Tiree is the perfect place for this sport,” he says. “Where it’s an island, you’ve got beaches facing different directions, so no matter what the wind direction, you can find a beach that’s worth a wail.”

Skye says the variety of conditions on Tiree makes it a great spot to learn, because you can progress from beach to beach as you improve. The Wild Diamond windsurfing and kitesurfing school provides beginner’s instruction, and there’s also a practice sail-board spiked into the beach, so you can get a feel for the wind before you get wet.

Skye’s advice for anyone looking to try the sport is to go on a windsurfing holiday. If you go to a nice place with easy sailing and you’re out every day, you learn more,” he says.

It’s certainly a beautiful place to learn. A blip in the centre of a vivid blue sea streaked with turquoise, Tiree’s mossy landscape yawns out, flecked with chunks of rock and the odd white cottage. There’s hardly anything here, just loads of space, some moose-sized Highland cows and a bundle of bleached-out beaches. To put things in perspective: two shops, two bars, 700 people and one solitary policeman to keep them in check. It may have a slightly Wicker Man air, but the laidback vibe comes as the perfect antidote to London. Or at least, it would on any other week.

The afternoon brings several heats of supercross – the windsurfing equivalent of the grand national, with competitors jumping over giant obstacle sausages, winging it round flags and crashing into each other. Off the water, meanwhile, the drinks and stories begin to flow. It’s ‘Big Tuesday’, the legendary party night of the event.

Lifeguard Jamo from the Scarinish Hotel reels off story after story with more charisma than a thousand Hasselhoffs, explaining how he lost two of his fingers in a surfing leash accident, and holding up the stumps for evidence. Dancing on a table on one leg and waving his crutches in the air is competitor Martin Francis, who bust the tendons in his foot in a freestyle heat the previous day. This is the spirit of the Wave Classic.

While the others nurse their heads the next day, I brave the wind and water to try another sport that’s taken off on the island: kitesurfing. Considering that the closest I’d ever come to sailing is hanging my sheets out on a windy day, was I ready for the sea? Yes, it seemed, when the vehicle of choice is a stealth catamaran – one of the lightest and fastest boats known to man.

I soon learn how to tack (sailing into the wind in a zig-zag fashion) and gybe (sailing with the wind behind you). As we pick up speed, the boat tilts way out on one side, and keeping the balance means trapezing out from it on a cable, almost flying out above the salt spray. An amazing experience – particularly when you gaze west and remember the next stop would be America.

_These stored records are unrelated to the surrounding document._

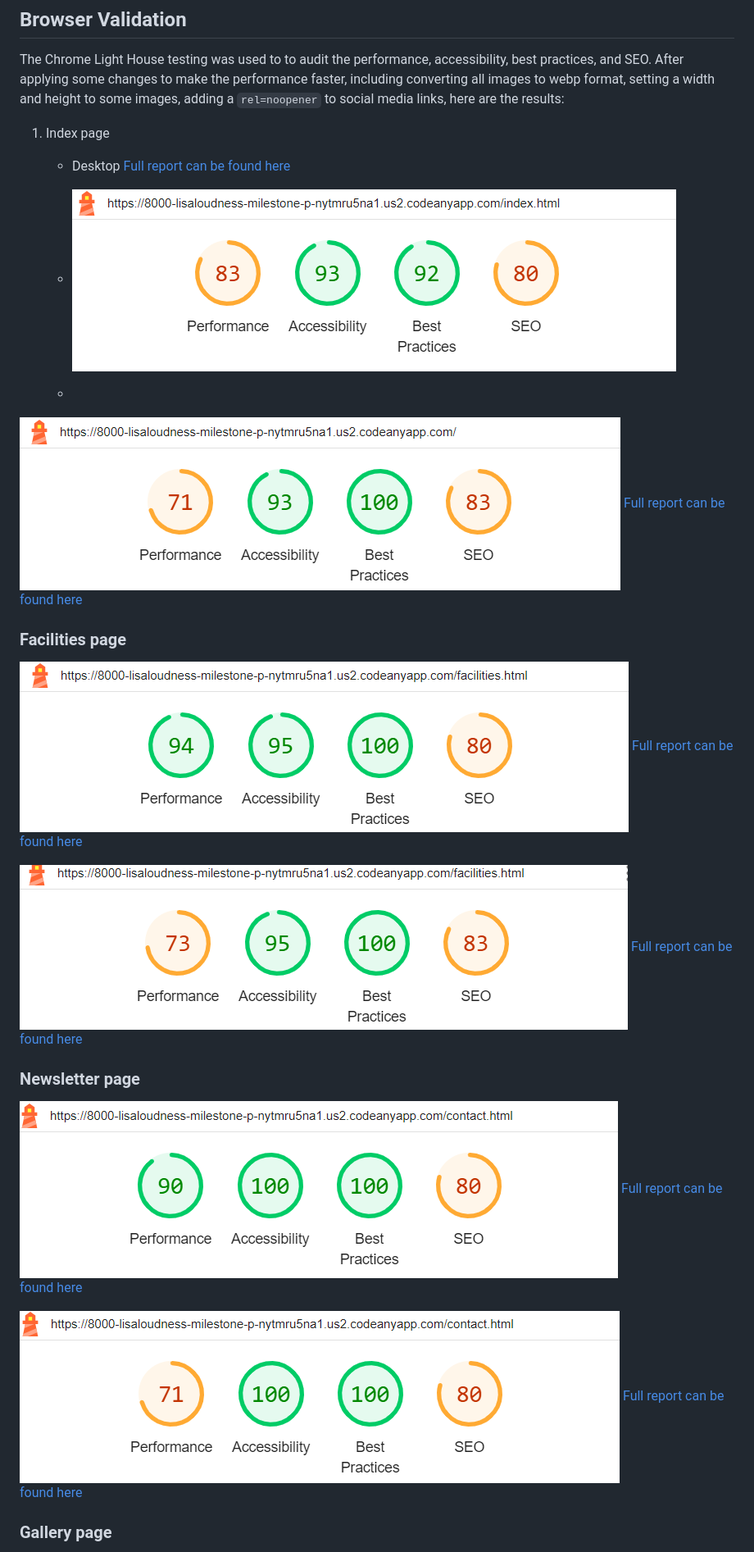
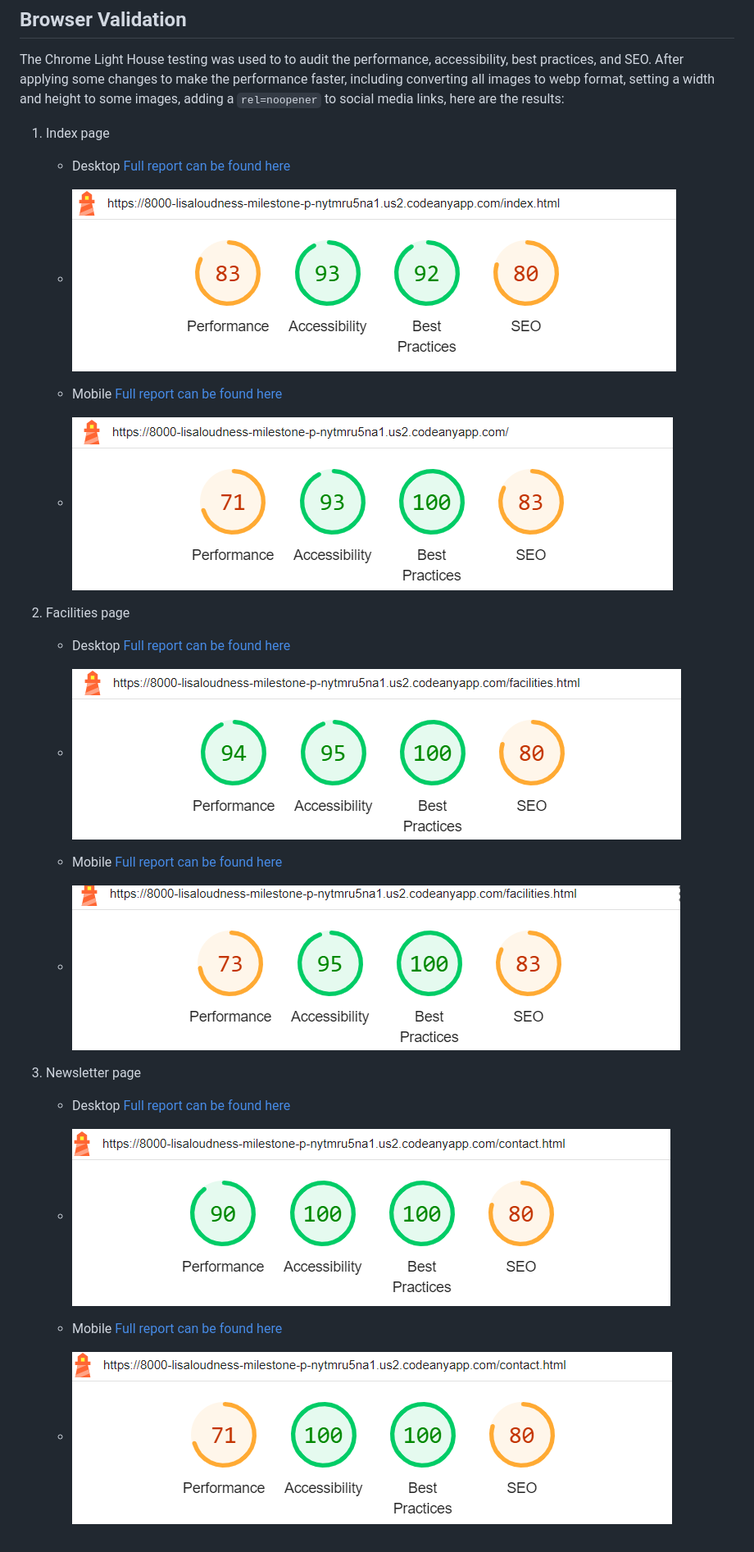
Before and after one commit to Code-Institute-Submissions/lisaloudness-milestone_project_1, a Markdown page: TESTING.md, the part around one of its changes. Shown at 82% size. Drawn GitHub-style.

Commit message:
add write up to Testing.html

```diff
--- a/TESTING.md
+++ b/TESTING.md
@@ -91,27 +95,25 @@ The Chrome Light House testing was used to to audit the performance, accessibili
 
 1. Index page
    - Desktop [Full report can be found here](assets/testing/home_desktop.com-2023)
+   - ![Desktop Home Page Results](assets/testing/home_desktop_lh.png "Light House Desktop Results")
 
-   - ![Desktop Home Page Results](assets/testing/home_desktop_lh.png "Light House Desktop Results")
-   -
-![Mobile Home Page Results](assets/testing/home_mobile_lh.png "Light House mobile results")
-[Full report can be found here](assets/testing/home_mobile.com-2023)
+   - Mobile [Full report can be found here](assets/testing/home_mobile.com-2023)
+   - ![Mobile Home Page Results](assets/testing/home_mobile_lh.png "Light House mobile results")
 
-### **Facilities page**
 
-![Desktop Facilities Page Results](assets/testing/facilities_desktop_lh.png "Light House Desktop Results")
-[Full report can be found here](assets/testing/facilities_desktop.com-2023)
+2. Facilities page
+   - Desktop [Full report can be found here](assets/testing/facilities_desktop.com-2023)
+   - ![Desktop Facilities Page Results](assets/testing/facilities_desktop_lh.png "Light House Desktop Results")
 
-![Mobile Facilities Page Results](assets/testing/facilities_mobile_lh.png "Light House mobile results")
-[Full report can be found here](assets/testing/facilities_mobile.com-2023)
+   - Mobile [Full report can be found here](assets/testing/facilities_mobile.com-2023)
+   - ![Mobile Facilities Page Results](assets/testing/facilities_mobile_lh.png "Light House mobile results")
 
-### **Newsletter page**
 
-![Desktop Newsletter Page Results](assets/testing/contact_desktop_lh.png "Light House Desktop Results")
-[Full report can be found here](assets/testing/contact_desktop.com-2023)
+3. Newsletter page
+   - Desktop [Full report can be found here](assets/testing/contact_desktop.com-2023)
+   - ![Desktop Newsletter Page Results](assets/testing/contact_desktop_lh.png "Light House Desktop Results")
 
-![Mobile Newsletter Page Results](assets/testing/contact_mobile_lh.png "Light House mobile results")
-[Full report can be found here](assets/testing/contact_mobile.com-2023)
+   - Mobile [Full report can be found here](assets/testing/contact_mobile.com-2023)
+   - ![Mobile Newsletter Page Results](assets/testing/contact_mobile_lh.png "Light House mobile results")
 
-### **Gallery page**
 
```
Also changed, not shown: other parts of TESTING.md (+17 -6 lines).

An island on the edge of the world, Tiree is special. And with conditions that’d make Maui miserable, you’d be stupid not to lose your inner wimp, brace the wind, grip it and rip it.

• The 2006 Tiree Wave Classic is scheduled for October 14-21, 2006. See for information on the event and a guide to windsurfing spots on the island. Beginner courses in windsurfing or kite-surfing with Wild Diamond start at £60, including all equipment (
• Flights from Glasgow to Tiree with British Airways/Loganair cost from £65 ( and take 45 minutes. Alternatively, Caledonian MacBrayne ( runs a ferry between Tiree and Oban (three hours north of Glasgow), from £17.70 return. Car rental is available from MacLennan Motors (01879-220 555).
• Kite-surfing, kayak surfing and coasteering are also popular activities on Tiree, see”